Diuretics commonly are used to treat high blood pressure. They lower blood pressure by helping your body eliminate sodium and water through your urine. However, some diuretics also can cause you to eliminate more potassium in your urine. This can lead to low potassium levels in your blood. Potassium helps carry electrical signals to cells in your body. It is critical to the proper functioning of nerve and muscles cells, particularly heart muscle cells. Learn more from Dr. Sheldon Sheps, an emeritus Mayo Clinic hypertension and peripheral vascular diseases specialist.
Infographic: Organ donation myths and facts
Being an organ, eye and tissue donor is a generous decision that can be a lifesaver for up to 75 people. If you've ever considered organ donation but had concerns, here are answers to common organ donation myths.
Exercise: How much do you need every day?
Are you wondering if you're getting as much aerobic activity and strength training as you should? Are you wondering what types of exercises you could include for each? Are you wondering how to fit exercise into your already busy schedule? Get some answers from Dr. Edward Laskowski, a Mayo Clinic physical medicine and rehabilitation specialist and co-director of the Mayo Clinic Sports Medicine Center.
Hand drying reduces spread of germs
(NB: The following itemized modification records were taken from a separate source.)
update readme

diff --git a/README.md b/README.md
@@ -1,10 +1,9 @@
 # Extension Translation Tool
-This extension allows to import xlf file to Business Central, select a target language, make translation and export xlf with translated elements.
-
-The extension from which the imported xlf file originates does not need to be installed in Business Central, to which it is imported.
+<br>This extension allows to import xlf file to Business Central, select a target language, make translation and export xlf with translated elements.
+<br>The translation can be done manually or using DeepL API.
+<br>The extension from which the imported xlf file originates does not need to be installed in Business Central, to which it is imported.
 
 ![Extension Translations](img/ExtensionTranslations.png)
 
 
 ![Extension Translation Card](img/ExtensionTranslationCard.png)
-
You know the value of washing your hands to stop the spread of germs, but did you know that drying them matters, too? Find out why.